Sample Pacing Runs

My test results, using 4 test cases, each test case containing one NoOp step and no data set. In the suite, tests ran in parallel.

Suite - 4 Tests, parallel execution
Staging Document - RunNTimes; 2vu, 15min, pacing 2000 tc/15min
Results - 7962 of 8000 test runs
Per Test Counts - 1987, 1992, 1994, 1989

Suite - 4 Tests, parallel execution
Staging Document - RunNTimes; 4vu, 15min, pacing 2000 tc/15min
Results - 7983 of 8000 test runs
Per Test Counts -

Note: as long as the CPU can keep up with the pacing, individual tests within a suite will hit their pacing target. If the load overtakes the CPU, pacing accuracy is off and is unpredictable. By unpredictable, I mean the %-error for each test fluctuates; some tests may be dead-on with their pacing while another test's pacing is off by 50%.

Pacing acts as brake to limit the load on the SUT. Pacing does not act as an accelerator to increase the load. Internally, pacing only affects the lag time between each cycle of a test run; thus, pacing will determine how long a virtual user waits before running a test again.

Lets say the load pattern is a stair-step load pattern, ramping up from 10 virtual users to 100 virtual users, then back down to 10 virtual users. Lets also say pacing is set at 10 test cases/minute. On the first iteration of the test cycle, 10 virtual users execute the test 1 time each. If the average time to execute 1 test case is 5 seconds, these first 10 virtual users will finish their first iteration in about 5 seconds. The pacing algorithm will figure out that, with 10 virtual users running, and each taking 5 seconds to run 1 test, that the lag time needs to be 55 seconds. Thus, after 55 seconds, each virtual user will be told to execute the test again. This will keep the pace of 10 tests/minute, since there are 10 virtual users executing the test 1 time within 1 minute.

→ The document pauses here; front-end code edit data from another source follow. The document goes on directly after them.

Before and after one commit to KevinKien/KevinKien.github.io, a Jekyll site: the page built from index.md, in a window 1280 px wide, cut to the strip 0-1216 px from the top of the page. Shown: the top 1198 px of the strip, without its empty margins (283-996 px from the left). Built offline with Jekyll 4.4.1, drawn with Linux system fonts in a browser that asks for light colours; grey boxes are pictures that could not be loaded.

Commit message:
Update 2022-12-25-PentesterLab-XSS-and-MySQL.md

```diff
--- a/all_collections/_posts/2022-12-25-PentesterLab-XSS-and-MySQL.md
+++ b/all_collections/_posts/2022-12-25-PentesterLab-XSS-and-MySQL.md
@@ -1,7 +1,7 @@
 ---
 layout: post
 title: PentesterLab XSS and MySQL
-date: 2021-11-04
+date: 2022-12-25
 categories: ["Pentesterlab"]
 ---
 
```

Lets say one iteration of test case takes 2 minutes. With the initial 10 virtual users of the load pattern, there aren't enough virtual users running to keep up the pace of 10 tests/minute. Pacing will set the lag time between test iterations of 0 milliseconds - as soon as a virtual user finishes 1 iteration, the next iteration can begin. Pacing will not cause more virtual users to be fired up. If there aren't enough virtual users running to keep up with the pacing, then there just aren't. Once there are 20 virtual users running, things will be on pace - 20 virtual users running 20 tests in 2 minutes averages to 10 tests/minute. With 20 virtual users, the lag time between test iterations is still 0 milliseconds.

When the load increases to 40 virtual users, a lag time finally moves above 0ms. 40 virtual users executing 40 iterations in 2 minutes averages to 20 tests/minute. That's 2X over the pace, so the virtual users need to be slowed down: each virtual user needs to sleep 1 minute between each test iteration. With 40 virtual users, a test only needs to be executed every few minutes to hit that pace. When the load increases to 80 virtual users, pacing will slow them down to wait 2 minutes between executions.

The load pattern determines how many virtual users are running and how many iterations of the test case are executed per virtual user, while pacing controls how much time elapses between when a virtual user finishes one iteration of a test case and starts the next iteration.